Protests Erupt as Brazil Gets Ready for the World Cup

Email a Friend
Graffiti on a wall of a public school criticizes the hosting of the World Cup on May 24, 2014 in Sao Paulo, Brazil.
From and

The kick off of the World Cup is only a few days away, and more than 3 billion people around the world are expected to tune in to the tournament. 

If you are in Brazil, however, you may hear the word "atrasado" more often than the sounds of the soccer pitch—it means "delayed" in Portuguese. Between the hundreds of thousands of foreigners flooding the streets and a struggling bureaucracy trying to hold it all up, there are going to be a lot of delays in the host country.

Brazilian taxpayers covered $3.5 billion of the total $11.5 billion cost of the World Cup—the most expensive tournament ever. Brazil’s government has estimated that related tourism and spending will add more than $3 billion to the country’s economy, but with protests erupting across the country over public service needs going unmet, the long-term impact of the game is still unknown.

Elaine Cantanhêde, a newspaper columnist and TV commentator for Brazil's Globo News em Pauta, explains what it's like in Brazil right now, and how the World Cup will affect Brazil's economy.

Rodrigo Bandão, was born and raised in Brazil but now live in Queens, New York.
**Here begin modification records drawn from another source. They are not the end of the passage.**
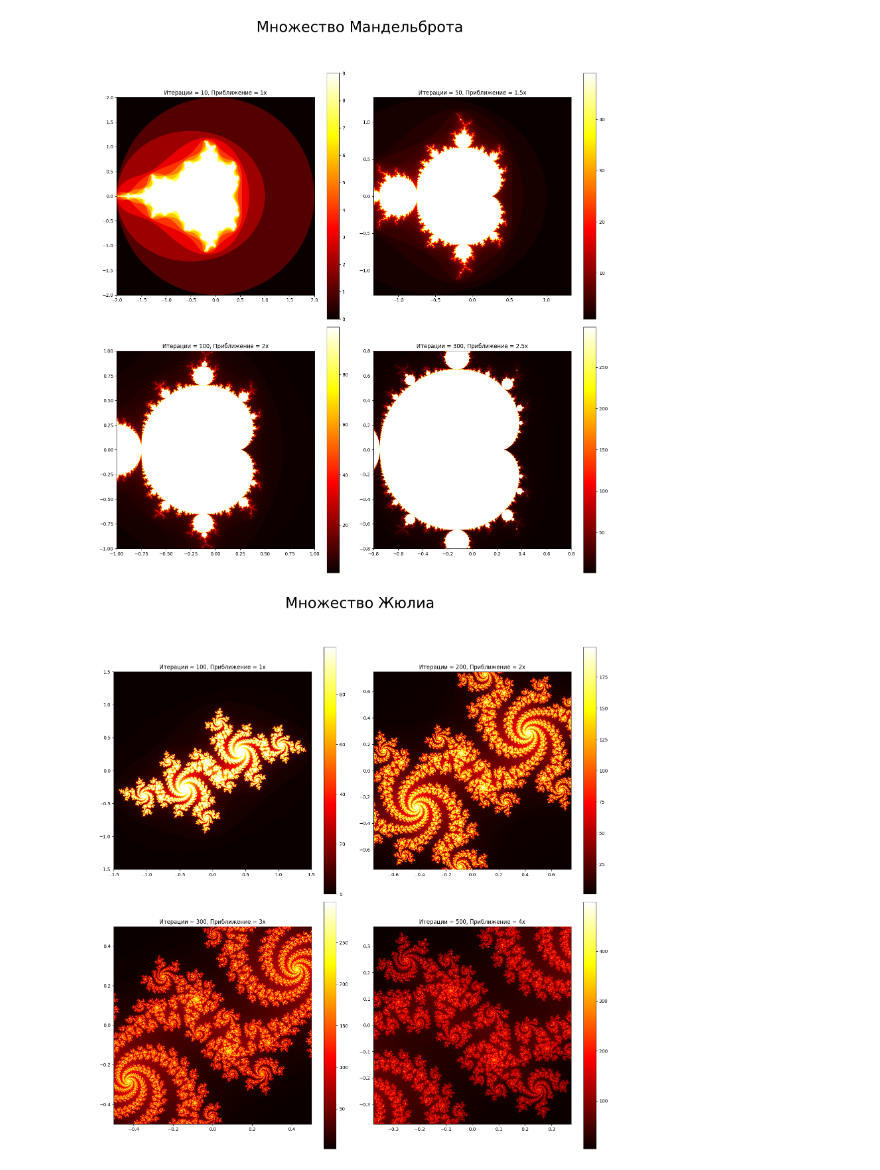
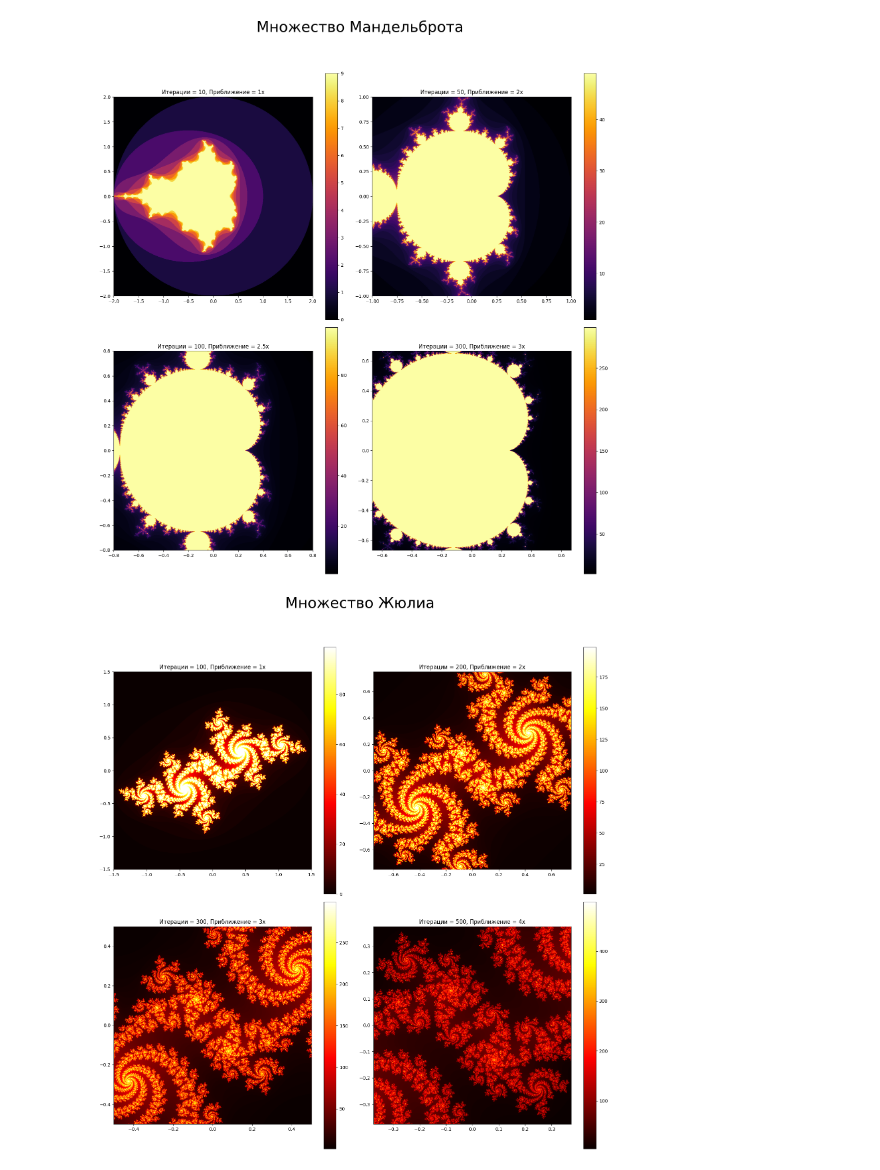
Before and after one commit to mike-yasnov/ITMO, a Jupyter notebook: ТФКП/lab1.ipynb, the cells around one changed output. Saved outputs shown, nothing was run; the diff lists cells and outputs as text; code cells hidden in the pictures.

```diff
--- a/ТФКП/lab1.ipynb
+++ b/ТФКП/lab1.ipynb
@@ -37,24 +37,26 @@ def julia_set(width, height, c, max_iter=100, zoom=1, x_center=0, y_center=0):
 # %%
 # Параметры визуализации для множества Мандельброта
 width, height = 800, 800
 
 # Параметры итераций и масштабирования
-iterations_zoom_list = [(10, 1), (50, 1.5), (100, 2), (300, 2.5)]
+iterations_zoom_list = [(10, 1), (50, 2), (100, 2.5), (300, 3)]
 
 plt.figure(figsize=(16, 16))
 plt.suptitle('Множество Мандельброта', fontsize=32, y=1.05)
 # Генерация изображений при разном числе итераций и приближении
+
+
 for idx, (max_iter, zoom) in enumerate(iterations_zoom_list):
     plt.subplot(2, 2, idx + 1)
     mandelbrot_img = mandelbrot_set(width, height, max_iter=max_iter, zoom=zoom)
-    plt.imshow(mandelbrot_img, cmap='hot', extent=[-2 / zoom, 2 / zoom, -2 / zoom, 2 / zoom])
+    plt.imshow(mandelbrot_img, cmap='inferno', extent=[-2 / zoom, 2 / zoom, -2 / zoom, 2 / zoom])
     plt.colorbar()
     plt.title(f'Итерации = {max_iter}, Приближение = {zoom}x')
 
 plt.tight_layout()
 plt.show()
 # %% [output]
-[figure, old version]
+[figure, new version]
 # %%
 plt.figure(figsize=(16, 16))
 plt.suptitle('Множество Жюлиа', fontsize=32, y=1.05)
```
Also changed, not shown: 1 other file.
He grew up in Rio, and his mother and sister are still there in an apartment just four blocks from the Maracana stadium. He weighs in on what the mood is among ordinary Brazilians in these final days before the World Cup starts.